For the past five years, the fight in Afghanistan has been hobbled by strategic drift, conflicting tactics, and too few troops. The chairman of the Joint Chiefs of Staff, Adm. Michael Mullen, got it right when he bluntly told the U.S. Congress in 2007, “In Iraq, we do what we must.” Of America’s other war, he said, “In Afghanistan, we do what we can.”

It is time this neglect is replaced with a more creative and aggressive strategy. U.S. Central Command, which oversees operations in Afghanistan and Pakistan, is now headed by Gen. David Petraeus, the architect of the U.S. military’s counterinsurgency strategy widely credited with pulling Iraq from the abyss. Many believe that, under Petraeus’s direction, Afghanistan can similarly pull back from the brink of failure.



'Too few boots on ground'

'Too few boots on ground'
May 04, 2009
The Australian

AUSTRALIA will struggle to lead military operations in the South Pacific, according to analysts who argue the defence white paper has overlooked the crucial role of the army in stabilisation and peacekeeping missions.

Defence experts claim the white paper, which asserts an Australian "leadership role within the South Pacific", underrates the value of "boots on the ground" and focuses too heavily on the navy and airforce.

The head of the Strategic and Defence Studies Centre at the Australian National University, Hugh White, said the white paper showed indications of "sloppy drafting".

"The document does not show they have carefully examined whether the land forces we now have can achieve the strategic objectives they've set out," Professor White told The Australian yesterday.

"I think they've switched their attention so strongly to the maritime stuff that they've overlooked the adequacy of the land forces.

"What happens if Fiji goes pear-shaped? What happens if there is widespread violence in the PNG highlands? What happens if East Timor goes pear-shaped? Eight battalions doesn't cut it."

Alan Dupont, director of the Centre for International Security Studies at Sydney University, said most potential operations in the South Pacific would be "manpower-intensive".

"Your submarines are not that much use in those situations, where we need to take a leadership role," Professor Dupont said.

"There'll be all these messy type situations, everything from humanitarian intervention to peacekeeping."

Professor Dupont said there was a "very strong case" for the development of another infantry battalion.

"If you cut back on those numbers in the surface fleet, it frees up a lot of capital for things we use all the time, which is essentially ground-based forces," he said.

"I don't have a problem with acquiring a Collins-class submarine follow-on. But I do have a question mark over whether we need 12." Professor Dupont said there was a fundamental imbalance in defence spending.

"I think there should be some reweighting of the defence budget in the future," he said. "There is no substitute for boots on the ground.

"If you go back, since the early 1990s, in virtually every one of the operations which we have been involved in, it is essentially the ground forces that are doing most of the work. And yet they're getting the least amount of money."
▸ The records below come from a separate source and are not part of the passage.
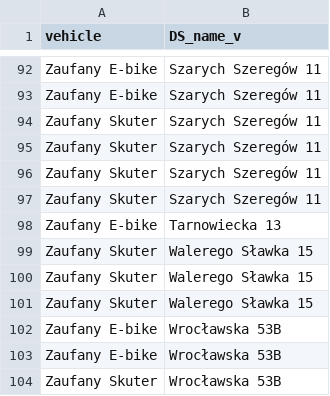
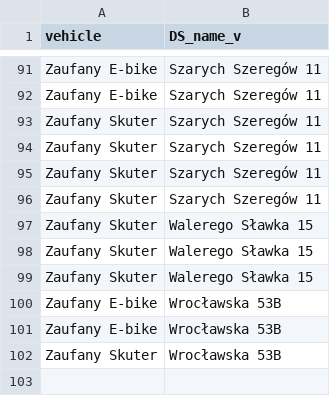
Before and after one commit to zbyszekjohnson/shyftplan-scripts, a CSV file: scripts_first_steps/JUSH/vehicles.csv, drawn as a sheet; only a part is shown, gaps mark what is left out; removed rows and columns are numbered as before the commit, all else as after; the diff covers the shown part only; the diff names each change by its address in the sheet, - before the commit and + after, or states it on an @@ line.

```diff
--- a/scripts_first_steps/JUSH/vehicles.csv
+++ b/scripts_first_steps/JUSH/vehicles.csv
-row 98: Zaufany E-bike | Tarnowiecka 13
```
Also changed, not shown: 5 added rows and 6 removed rows elsewhere in this file, scripts_first_steps/COOL_LOGISTICS/shifts_cl.csv, scripts_first_steps/JUSH/riders_shifts.csv, 25 other files.
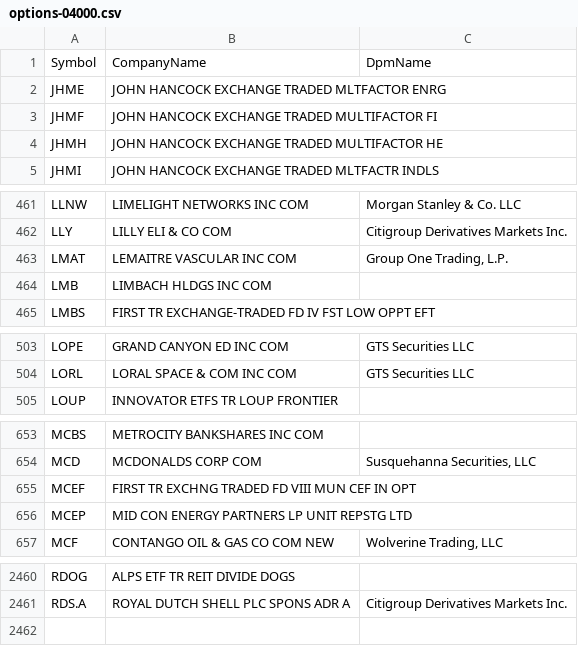
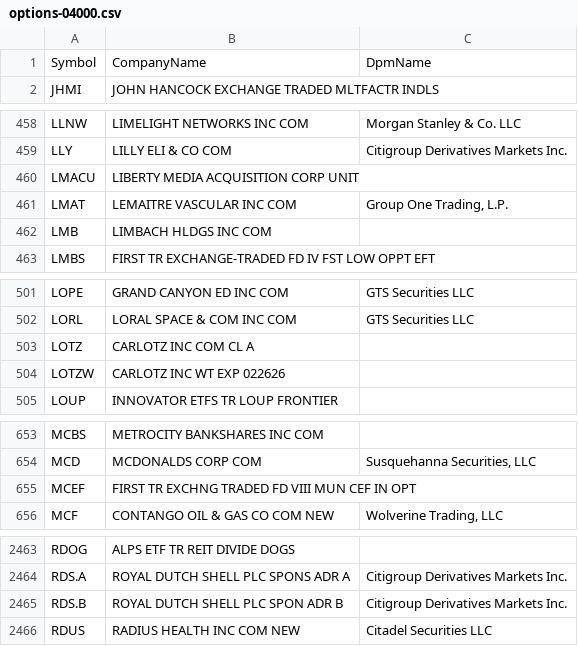
Before and after one commit to haoenhui/usa-optionable-stocks, a CSV file: options-04000.csv, drawn as a sheet; only a part is shown, gaps mark what is left out; removed rows and columns are numbered as before the commit, all else as after; the diff covers the shown part only; the diff names each change by its address in the sheet, - before the commit and + after, or states it on an @@ line.

```diff
--- a/options-04000.csv
+++ b/options-04000.csv
-row 2: JHME | JOHN HANCOCK EXCHANGE TRADED MLTFACTOR ENRG
-row 3: JHMF | JOHN HANCOCK EXCHANGE TRADED MULTIFACTOR FI
-row 4: JHMH | JOHN HANCOCK EXCHANGE TRADED MULTIFACTOR HE
+row 460: LMACU | LIBERTY MEDIA ACQUISITION CORP UNIT
+row 503: LOTZ | CARLOTZ INC COM CL A
+row 504: LOTZW | CARLOTZ INC WT EXP 022626
-row 656: MCEP | MID CON ENERGY PARTNERS LP UNIT REPSTG LTD
+row 2465: RDS.B | ROYAL DUTCH SHELL PLC SPON ADR B | Citigroup Derivatives Markets Inc.
+row 2466: RDUS | RADIUS HEALTH INC COM NEW | Citadel Securities LLC
```
Also changed, not shown: 4 added rows and 1 edited cell elsewhere in this file, options-00000.csv, options-02000.csv, 1 other file.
But the former chief of operations of the multinational force in Iraq, retired Australian army general Jim Molan, offered a counter view.

"I would love army to have more resources," he said. "But I'd say that army should not be too disappointed. It was navy and airforce that needed the increase."
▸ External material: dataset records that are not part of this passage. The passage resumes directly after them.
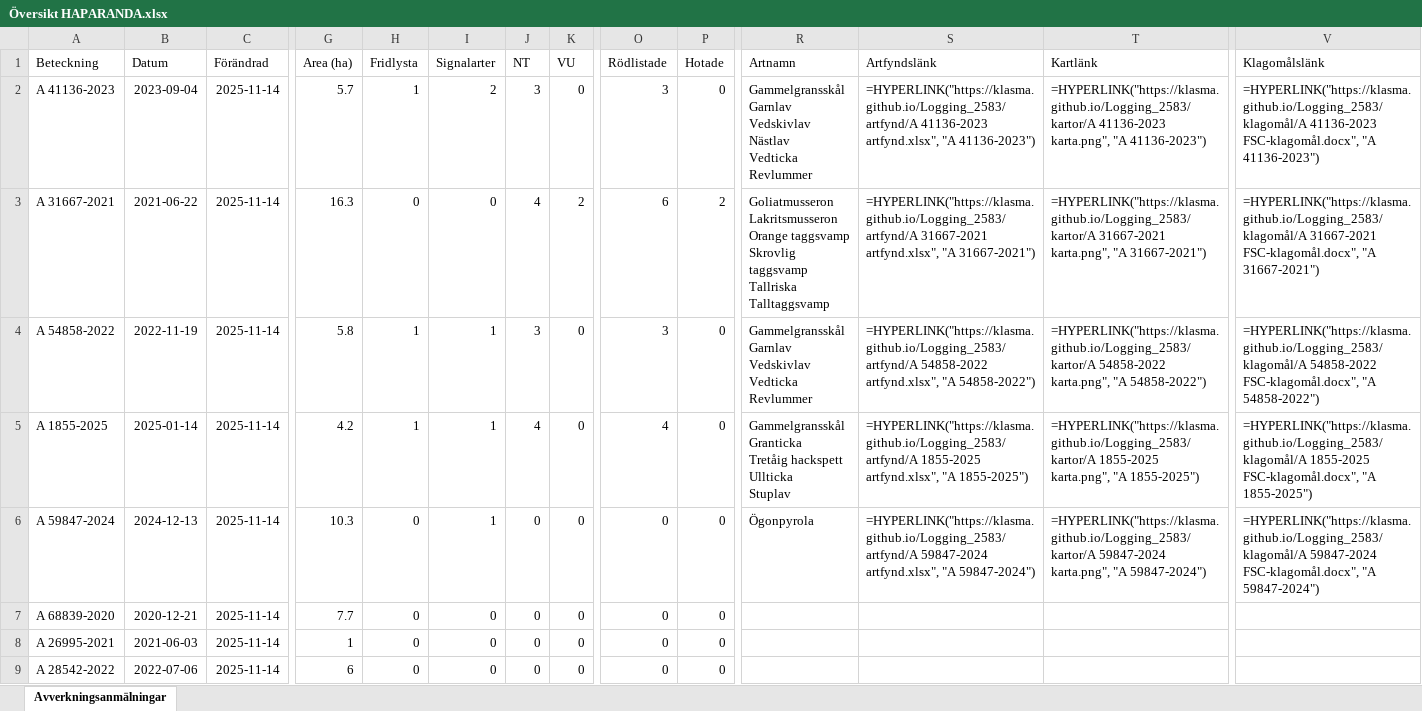
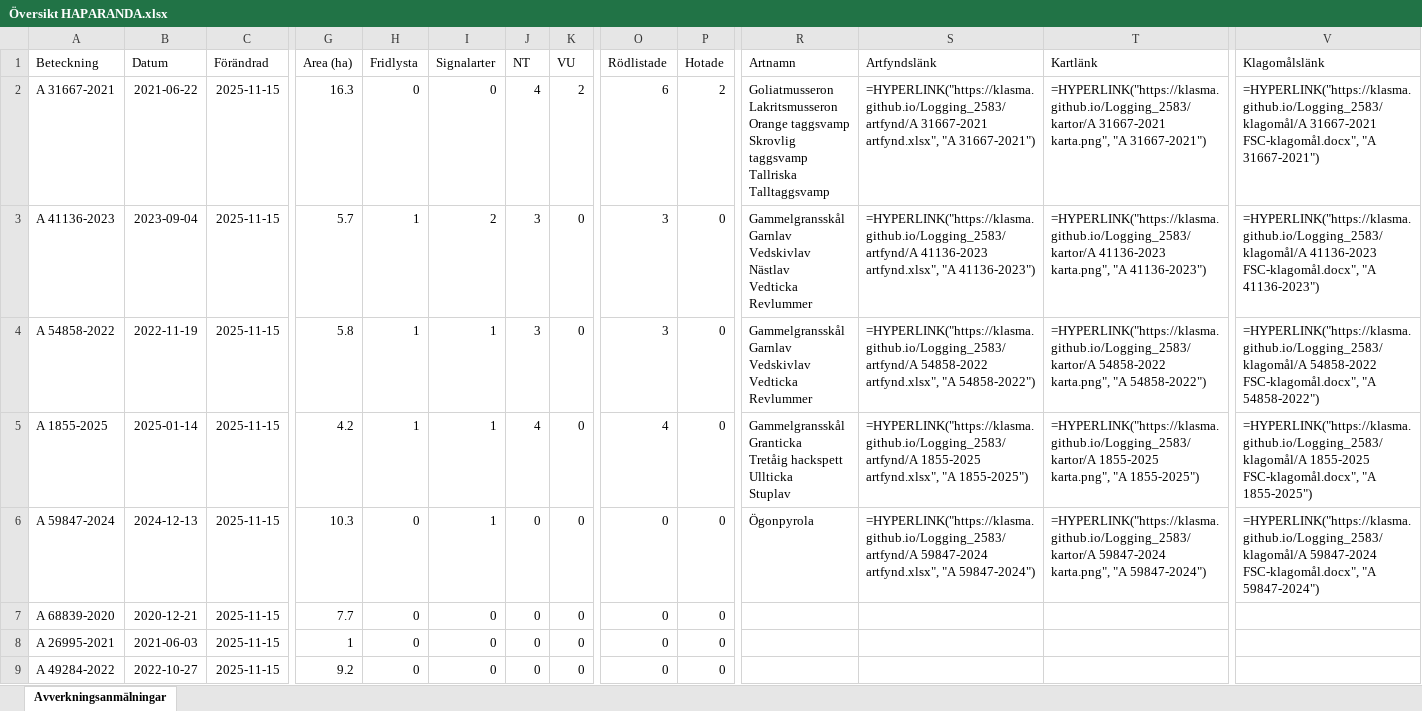
Before and after one commit to klasma/Logging_2583, an Excel workbook: Översikt HAPARANDA.xlsx, sheet Avverkningsanmälningar, drawn as a sheet; only a part is shown, gaps mark what is left out; values as stored, in another font and other column widths than the file's, no borders; formulas without a stored value are shown as written; ↵ is a line break in a cell; the diff covers the shown part only; the diff names each change by its address in the sheet, - before the commit and + after, or states it on an @@ line.

```diff
--- a/Översikt HAPARANDA.xlsx (sheet Avverkningsanmälningar)
+++ b/Översikt HAPARANDA.xlsx (sheet Avverkningsanmälningar)
-A2 (Beteckning): A 41136-2023
+A2 (Beteckning): A 31667-2021
-B2 (Datum): 2023-09-04
+B2 (Datum): 2021-06-22
-C2:C9 (Förändrad): 2025-11-14
+C2:C9 (Förändrad): 2025-11-15
-G2 (Area (ha)): 5.7
+G2 (Area (ha)): 16.3
-H2 (Fridlysta): 1
+H2 (Fridlysta): 0
-I2 (Signalarter): 2
+I2 (Signalarter): 0
-J2 (NT): 3
+J2 (NT): 4
-K2 (VU): 0
+K2 (VU): 2
-O2 (Rödlistade): 3
+O2 (Rödlistade): 6
-P2 (Hotade): 0
+P2 (Hotade): 2
-R2 (Artnamn): Gammelgransskål ↵ Garnlav ↵ Vedskivlav ↵ Nästlav ↵ Vedticka ↵ Revlummer
+R2 (Artnamn): Goliatmusseron ↵ Lakritsmusseron ↵ Orange taggsvamp ↵ Skrovlig taggsvamp ↵ Tallriska ↵ Talltaggsvamp
-S2 (Artfyndslänk): =HYPERLINK("https://klasma.github.io/Logging_2583/artfynd/A 41136-2023 artfynd.xlsx", "A 41136-2023")
+S2 (Artfyndslänk): =HYPERLINK("https://klasma.github.io/Logging_2583/artfynd/A 31667-2021 artfynd.xlsx", "A 31667-2021")
-T2 (Kartlänk): =HYPERLINK("https://klasma.github.io/Logging_2583/kartor/A 41136-2023 karta.png", "A 41136-2023")
+T2 (Kartlänk): =HYPERLINK("https://klasma.github.io/Logging_2583/kartor/A 31667-2021 karta.png", "A 31667-2021")
-V2 (Klagomålslänk): =HYPERLINK("https://klasma.github.io/Logging_2583/klagomål/A 41136-2023 FSC-klagomål.docx", "A 41136-2023")
+V2 (Klagomålslänk): =HYPERLINK("https://klasma.github.io/Logging_2583/klagomål/A 31667-2021 FSC-klagomål.docx", "A 31667-2021")
-A3 (Beteckning): A 31667-2021
+A3 (Beteckning): A 41136-2023
-B3 (Datum): 2021-06-22
+B3 (Datum): 2023-09-04
-G3 (Area (ha)): 16.3
+G3 (Area (ha)): 5.7
-H3 (Fridlysta): 0
+H3 (Fridlysta): 1
-I3 (Signalarter): 0
+I3 (Signalarter): 2
-J3 (NT): 4
+J3 (NT): 3
-K3 (VU): 2
+K3 (VU): 0
-O3 (Rödlistade): 6
+O3 (Rödlistade): 3
-P3 (Hotade): 2
+P3 (Hotade): 0
-R3 (Artnamn): Goliatmusseron ↵ Lakritsmusseron ↵ Orange taggsvamp ↵ Skrovlig taggsvamp ↵ Tallriska ↵ Talltaggsvamp
+R3 (Artnamn): Gammelgransskål ↵ Garnlav ↵ Vedskivlav ↵ Nästlav ↵ Vedticka ↵ Revlummer
-S3 (Artfyndslänk): =HYPERLINK("https://klasma.github.io/Logging_2583/artfynd/A 31667-2021 artfynd.xlsx", "A 31667-2021")
+S3 (Artfyndslänk): =HYPERLINK("https://klasma.github.io/Logging_2583/artfynd/A 41136-2023 artfynd.xlsx", "A 41136-2023")
-T3 (Kartlänk): =HYPERLINK("https://klasma.github.io/Logging_2583/kartor/A 31667-2021 karta.png", "A 31667-2021")
+T3 (Kartlänk): =HYPERLINK("https://klasma.github.io/Logging_2583/kartor/A 41136-2023 karta.png", "A 41136-2023")
-V3 (Klagomålslänk): =HYPERLINK("https://klasma.github.io/Logging_2583/klagomål/A 31667-2021 FSC-klagomål.docx", "A 31667-2021")
+V3 (Klagomålslänk): =HYPERLINK("https://klasma.github.io/Logging_2583/klagomål/A 41136-2023 FSC-klagomål.docx", "A 41136-2023")
-A9 (Beteckning): A 28542-2022
+A9 (Beteckning): A 49284-2022
-B9 (Datum): 2022-07-06
+B9 (Datum): 2022-10-27
-G9 (Area (ha)): 6
+G9 (Area (ha)): 9.2
```
Also changed, not shown: 691 edited cells elsewhere in this sheet, artfynd/A 1855-2025 artfynd.xlsx, artfynd/A 31667-2021 artfynd.xlsx, 25 other files.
General Molan said it was the "overall incoherence" of the white paper that stakeholders should be concerned with.

"The paper promises everything to everyone," he said. "There is no connection between the strategic guidance and any of the numbers. Absolutely none."

The executive director of the Australia Defence Association, Neil James, said the white paper was "good overall" but lacked clarity on the replacement of the ageing armoured personnel carrier fleet.

He flagged the urgent need to replace them with infantry fighting vehicles, which he described as essential to modern armies.

He also said there was no explicit reference to a heavy armoured capability, essential for land forces in conventional warfare scenarios.

"There's one word missing from the paper that you never see: that's 'tank'," Mr James said. "And tanks save lives."